The Duke and Duchess of Cambridge have landed in New York City. The Empire State Building is lit up in homage to the Union Jack. Royals: always a good distraction.
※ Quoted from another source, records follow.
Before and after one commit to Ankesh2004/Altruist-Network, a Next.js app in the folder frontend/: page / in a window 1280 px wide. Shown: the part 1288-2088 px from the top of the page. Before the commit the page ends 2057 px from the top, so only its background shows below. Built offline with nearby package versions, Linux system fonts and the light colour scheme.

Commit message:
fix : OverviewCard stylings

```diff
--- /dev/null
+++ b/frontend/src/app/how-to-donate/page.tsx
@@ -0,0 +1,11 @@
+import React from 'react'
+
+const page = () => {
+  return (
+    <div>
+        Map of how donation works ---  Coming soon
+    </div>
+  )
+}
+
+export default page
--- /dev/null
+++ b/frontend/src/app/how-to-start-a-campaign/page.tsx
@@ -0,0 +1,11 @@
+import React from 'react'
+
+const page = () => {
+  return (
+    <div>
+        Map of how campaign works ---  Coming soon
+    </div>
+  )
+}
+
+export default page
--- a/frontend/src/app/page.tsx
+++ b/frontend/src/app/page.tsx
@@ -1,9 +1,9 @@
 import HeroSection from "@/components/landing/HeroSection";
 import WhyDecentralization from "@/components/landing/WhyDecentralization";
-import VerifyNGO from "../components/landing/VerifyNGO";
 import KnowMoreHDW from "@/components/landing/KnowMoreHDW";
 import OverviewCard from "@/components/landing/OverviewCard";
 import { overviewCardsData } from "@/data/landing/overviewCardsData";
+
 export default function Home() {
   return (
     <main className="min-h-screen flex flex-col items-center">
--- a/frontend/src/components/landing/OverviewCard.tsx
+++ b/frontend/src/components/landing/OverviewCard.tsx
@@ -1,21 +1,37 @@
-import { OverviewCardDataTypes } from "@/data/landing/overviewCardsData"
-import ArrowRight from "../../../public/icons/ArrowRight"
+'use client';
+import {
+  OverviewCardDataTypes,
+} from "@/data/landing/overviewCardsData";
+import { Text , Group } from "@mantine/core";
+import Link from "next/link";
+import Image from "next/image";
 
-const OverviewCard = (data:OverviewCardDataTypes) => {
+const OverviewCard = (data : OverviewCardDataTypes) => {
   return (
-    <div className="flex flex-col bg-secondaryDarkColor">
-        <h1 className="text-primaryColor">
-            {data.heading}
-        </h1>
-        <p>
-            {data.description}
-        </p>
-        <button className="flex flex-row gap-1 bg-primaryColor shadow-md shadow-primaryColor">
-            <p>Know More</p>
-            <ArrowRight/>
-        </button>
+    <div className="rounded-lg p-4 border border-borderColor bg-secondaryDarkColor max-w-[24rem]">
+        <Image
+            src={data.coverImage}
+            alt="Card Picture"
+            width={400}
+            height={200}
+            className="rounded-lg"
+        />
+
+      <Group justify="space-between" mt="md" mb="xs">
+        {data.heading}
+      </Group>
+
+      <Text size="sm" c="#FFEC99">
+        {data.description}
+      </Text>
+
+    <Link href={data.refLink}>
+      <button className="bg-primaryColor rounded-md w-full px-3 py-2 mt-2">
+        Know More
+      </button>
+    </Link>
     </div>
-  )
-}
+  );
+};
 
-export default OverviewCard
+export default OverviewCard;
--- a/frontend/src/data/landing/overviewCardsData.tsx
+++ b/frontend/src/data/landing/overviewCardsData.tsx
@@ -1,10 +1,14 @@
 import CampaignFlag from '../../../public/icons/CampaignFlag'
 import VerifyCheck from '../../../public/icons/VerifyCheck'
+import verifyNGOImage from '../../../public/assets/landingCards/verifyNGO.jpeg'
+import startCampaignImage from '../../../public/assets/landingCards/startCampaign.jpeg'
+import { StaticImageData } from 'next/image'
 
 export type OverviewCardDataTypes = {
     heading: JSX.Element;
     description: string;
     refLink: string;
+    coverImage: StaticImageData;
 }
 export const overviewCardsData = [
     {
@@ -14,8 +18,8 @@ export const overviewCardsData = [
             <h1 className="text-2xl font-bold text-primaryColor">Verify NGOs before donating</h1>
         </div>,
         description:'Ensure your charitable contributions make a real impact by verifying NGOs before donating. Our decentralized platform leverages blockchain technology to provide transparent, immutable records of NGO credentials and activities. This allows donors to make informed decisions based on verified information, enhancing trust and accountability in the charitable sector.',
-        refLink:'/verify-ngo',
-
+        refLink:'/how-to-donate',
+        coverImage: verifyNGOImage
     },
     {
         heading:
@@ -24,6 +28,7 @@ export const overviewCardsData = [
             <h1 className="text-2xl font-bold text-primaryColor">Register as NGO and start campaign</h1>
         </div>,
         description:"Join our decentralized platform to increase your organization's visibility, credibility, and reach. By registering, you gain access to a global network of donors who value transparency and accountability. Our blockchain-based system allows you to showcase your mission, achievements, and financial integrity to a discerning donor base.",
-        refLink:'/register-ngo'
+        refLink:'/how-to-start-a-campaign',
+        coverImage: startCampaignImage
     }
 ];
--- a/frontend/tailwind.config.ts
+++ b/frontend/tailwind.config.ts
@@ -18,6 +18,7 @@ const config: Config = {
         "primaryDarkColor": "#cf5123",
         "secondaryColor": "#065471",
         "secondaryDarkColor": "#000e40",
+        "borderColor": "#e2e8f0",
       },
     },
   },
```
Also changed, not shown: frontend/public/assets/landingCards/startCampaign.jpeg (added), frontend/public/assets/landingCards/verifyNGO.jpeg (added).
Wendy Whelan, the prima ballerina and arguably the greatest ballerina of her generation, retired last night from the New York City Ballet. I wish I had seen her farewell performance, but I feel lucky to have seen her dance on so many other occasions. Most memorably in a rehearsal I was invited to watch back in 2004 when I served on a fund-raising committee at the NYCB. I remember being stunned by the beauty and perfection of Whelan’s dancing. Even in rehearsal, when other dancers simply “mark” steps, Whelan was so present and precise. Her timing was incredible and her performance–it was a performance more than a rehearsal–was sharp and crystalline. She was astounding to watch. I had once been an aspiring dancer so I had seen many great ballerinas perform–Suzanne Farrell, Merrill Ashley, Natalia Makarova. But this was different. There was something so unique about Whelan’s style and discipline. I rushed home and told my husband, who writes for the New York Times Magazine, that he had to write about Whelan. I couldn’t remember reading an in-depth piece on Whelan in any national magazine. (Here’s the link to my husband’s story) Whelan has retired from the New York City Ballet, but she’ll keep dancing. I’m excited to see what she does next.